▸ Activity: Copy out the full listing below as it stands, with its pictures left behind.
= Beginning of Section =
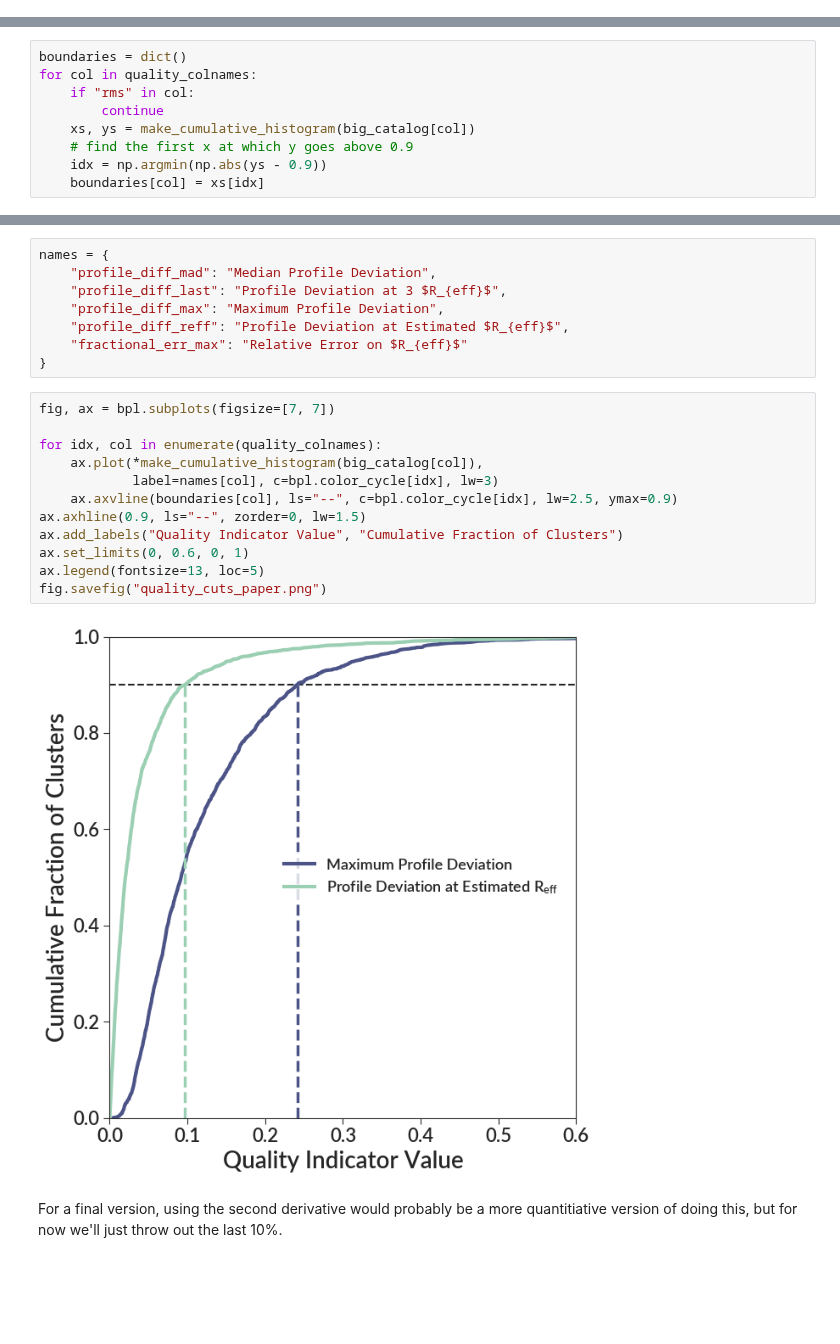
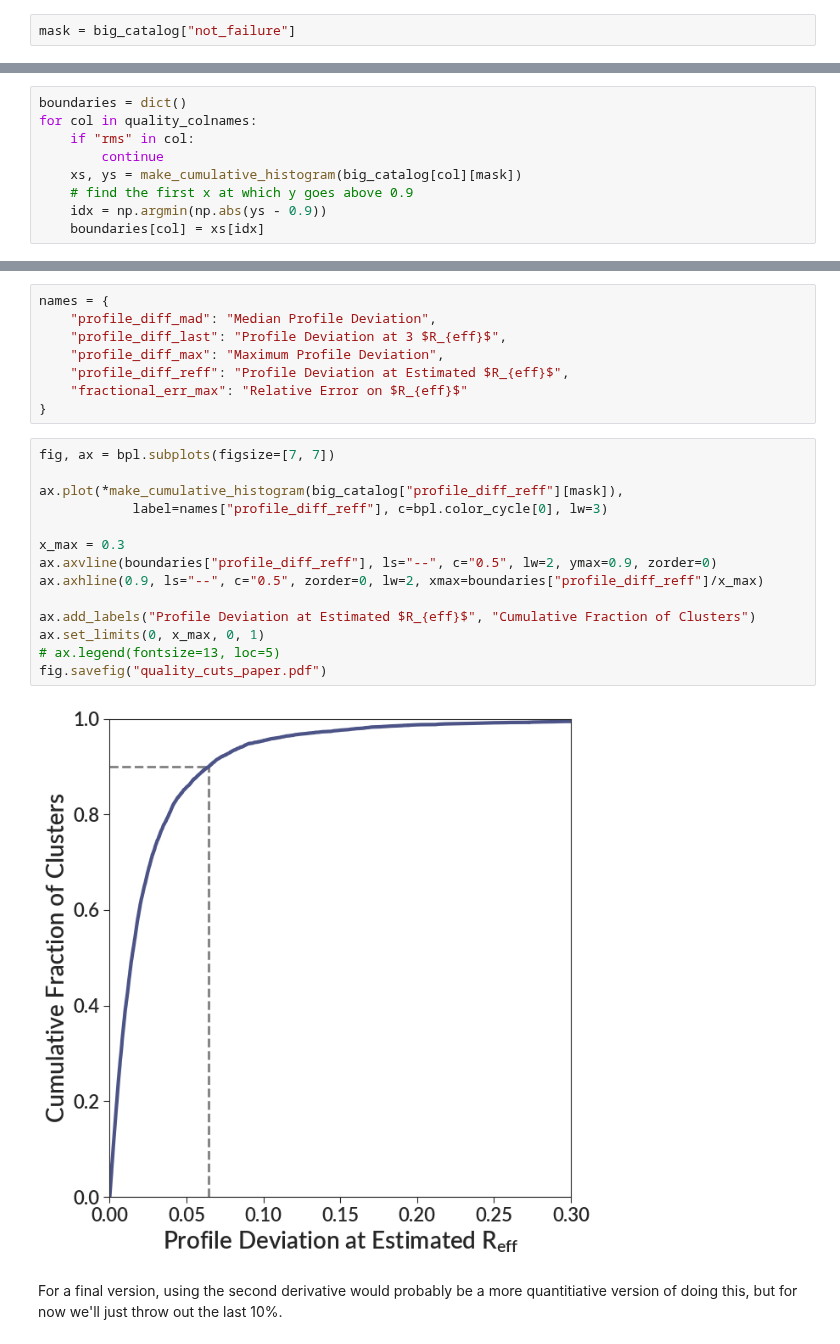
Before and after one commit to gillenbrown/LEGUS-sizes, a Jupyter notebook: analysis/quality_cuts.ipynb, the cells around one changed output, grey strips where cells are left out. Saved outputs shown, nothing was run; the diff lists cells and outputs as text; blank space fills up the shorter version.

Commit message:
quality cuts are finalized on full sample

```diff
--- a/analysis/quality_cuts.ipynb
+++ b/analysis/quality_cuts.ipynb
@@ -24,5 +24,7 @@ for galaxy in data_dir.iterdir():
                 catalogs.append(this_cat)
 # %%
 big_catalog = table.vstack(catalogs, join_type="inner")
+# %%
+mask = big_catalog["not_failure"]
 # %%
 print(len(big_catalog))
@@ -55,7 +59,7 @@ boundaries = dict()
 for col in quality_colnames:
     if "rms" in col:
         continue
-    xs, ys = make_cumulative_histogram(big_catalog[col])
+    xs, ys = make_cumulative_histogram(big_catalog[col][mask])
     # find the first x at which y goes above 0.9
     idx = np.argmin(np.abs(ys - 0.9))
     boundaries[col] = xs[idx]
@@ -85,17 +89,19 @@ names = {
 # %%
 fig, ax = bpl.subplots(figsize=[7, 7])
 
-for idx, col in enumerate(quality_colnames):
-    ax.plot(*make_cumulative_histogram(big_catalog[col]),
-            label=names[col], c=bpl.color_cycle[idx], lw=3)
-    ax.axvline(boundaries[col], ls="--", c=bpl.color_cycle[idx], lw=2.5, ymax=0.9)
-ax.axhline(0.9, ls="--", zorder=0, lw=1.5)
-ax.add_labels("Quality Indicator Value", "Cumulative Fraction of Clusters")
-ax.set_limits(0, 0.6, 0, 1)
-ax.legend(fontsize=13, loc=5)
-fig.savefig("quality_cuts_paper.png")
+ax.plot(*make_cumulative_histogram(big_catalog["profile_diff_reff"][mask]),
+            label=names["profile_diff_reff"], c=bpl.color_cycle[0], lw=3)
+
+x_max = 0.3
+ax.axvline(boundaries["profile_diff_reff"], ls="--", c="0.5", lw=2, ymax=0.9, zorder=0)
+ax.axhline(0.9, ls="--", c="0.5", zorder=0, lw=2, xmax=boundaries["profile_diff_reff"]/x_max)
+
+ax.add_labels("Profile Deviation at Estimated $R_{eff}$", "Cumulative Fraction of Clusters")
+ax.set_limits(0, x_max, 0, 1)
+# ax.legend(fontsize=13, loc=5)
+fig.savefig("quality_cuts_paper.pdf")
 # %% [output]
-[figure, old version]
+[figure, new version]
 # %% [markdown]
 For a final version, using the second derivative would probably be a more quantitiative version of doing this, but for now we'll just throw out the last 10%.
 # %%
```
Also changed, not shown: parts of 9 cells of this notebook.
= End of Section =
▸ Worked solution:
Before and after one commit to gillenbrown/LEGUS-sizes, a Jupyter notebook: analysis/quality_cuts.ipynb, the cells around one changed output, grey strips where cells are left out. Saved outputs shown, nothing was run; the diff lists cells and outputs as text; blank space fills up the shorter version.

Commit message:
quality cuts are finalized on full sample

```diff
--- a/analysis/quality_cuts.ipynb
+++ b/analysis/quality_cuts.ipynb
@@ -24,5 +24,7 @@ for galaxy in data_dir.iterdir():
                 catalogs.append(this_cat)
 # %%
 big_catalog = table.vstack(catalogs, join_type="inner")
+# %%
+mask = big_catalog["not_failure"]
 # %%
 print(len(big_catalog))
@@ -55,7 +59,7 @@ boundaries = dict()
 for col in quality_colnames:
     if "rms" in col:
         continue
-    xs, ys = make_cumulative_histogram(big_catalog[col])
+    xs, ys = make_cumulative_histogram(big_catalog[col][mask])
     # find the first x at which y goes above 0.9
     idx = np.argmin(np.abs(ys - 0.9))
     boundaries[col] = xs[idx]
@@ -85,17 +89,19 @@ names = {
 # %%
 fig, ax = bpl.subplots(figsize=[7, 7])
 
-for idx, col in enumerate(quality_colnames):
-    ax.plot(*make_cumulative_histogram(big_catalog[col]),
-            label=names[col], c=bpl.color_cycle[idx], lw=3)
-    ax.axvline(boundaries[col], ls="--", c=bpl.color_cycle[idx], lw=2.5, ymax=0.9)
-ax.axhline(0.9, ls="--", zorder=0, lw=1.5)
-ax.add_labels("Quality Indicator Value", "Cumulative Fraction of Clusters")
-ax.set_limits(0, 0.6, 0, 1)
-ax.legend(fontsize=13, loc=5)
-fig.savefig("quality_cuts_paper.png")
+ax.plot(*make_cumulative_histogram(big_catalog["profile_diff_reff"][mask]),
+            label=names["profile_diff_reff"], c=bpl.color_cycle[0], lw=3)
+
+x_max = 0.3
+ax.axvline(boundaries["profile_diff_reff"], ls="--", c="0.5", lw=2, ymax=0.9, zorder=0)
+ax.axhline(0.9, ls="--", c="0.5", zorder=0, lw=2, xmax=boundaries["profile_diff_reff"]/x_max)
+
+ax.add_labels("Profile Deviation at Estimated $R_{eff}$", "Cumulative Fraction of Clusters")
+ax.set_limits(0, x_max, 0, 1)
+# ax.legend(fontsize=13, loc=5)
+fig.savefig("quality_cuts_paper.pdf")
 # %% [output]
-[figure, old version]
+[figure, new version]
 # %% [markdown]
 For a final version, using the second derivative would probably be a more quantitiative version of doing this, but for now we'll just throw out the last 10%.
 # %%
```
Also changed, not shown: parts of 9 cells of this notebook.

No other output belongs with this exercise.